### Aim of the exercise
Reproduce the records below in full and exactly, without their images.
▬▬▬▬▬▬
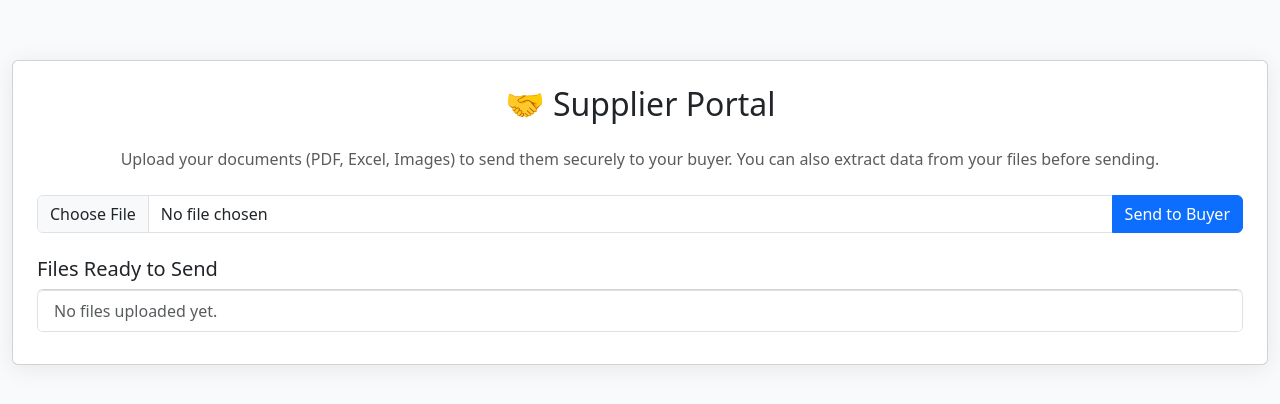
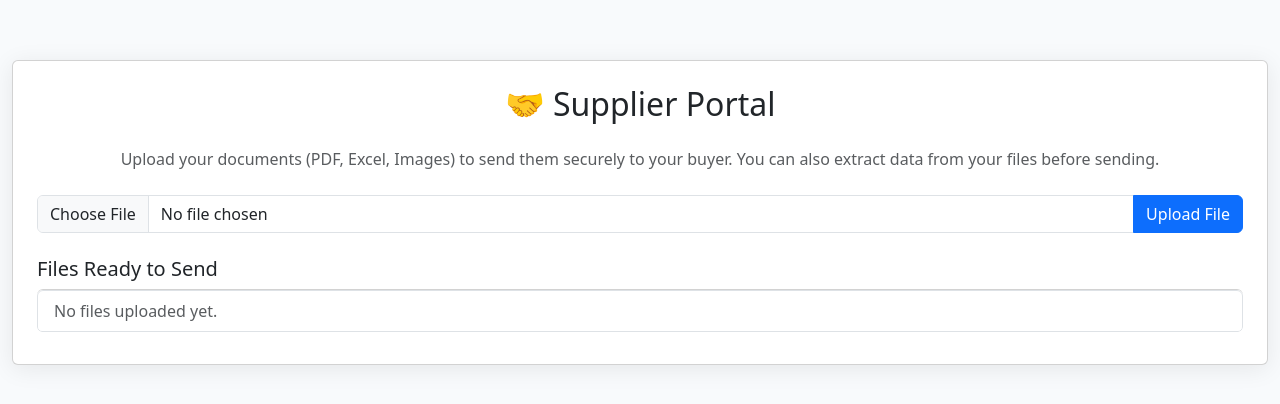
Before and after one commit to marcogalants/FileExchanger, a Flask app: page / in a window 1280 px wide. Shown: the top 404 px of the page. Run offline with Flask 3, Linux system fonts and the light colour scheme.

Commit message:
button label change

```diff
--- a/templates/index.html
+++ b/templates/index.html
@@ -31,7 +31,7 @@
         <form method="post" enctype="multipart/form-data" class="mb-4">
             <div class="input-group">
                     <input type="file" class="form-control" id="file" name="file" accept=".pdf,.jpg,.jpeg,.png,.xls,.xlsx,.json" required>
-                <button class="btn btn-primary" type="submit">Send to Buyer</button>
+                <button class="btn btn-primary" type="submit">Upload File</button>
             </div>
         </form>
         <h5>Files Ready to Send</h5>
```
▬▬▬▬▬▬
### Result
Before and after one commit to marcogalants/FileExchanger, a Flask app: page / in a window 1280 px wide. Shown: the top 404 px of the page. Run offline with Flask 3, Linux system fonts and the light colour scheme.

Commit message:
button label change

```diff
--- a/templates/index.html
+++ b/templates/index.html
@@ -31,7 +31,7 @@
         <form method="post" enctype="multipart/form-data" class="mb-4">
             <div class="input-group">
                     <input type="file" class="form-control" id="file" name="file" accept=".pdf,.jpg,.jpeg,.png,.xls,.xlsx,.json" required>
-                <button class="btn btn-primary" type="submit">Send to Buyer</button>
+                <button class="btn btn-primary" type="submit">Upload File</button>
             </div>
         </form>
         <h5>Files Ready to Send</h5>
```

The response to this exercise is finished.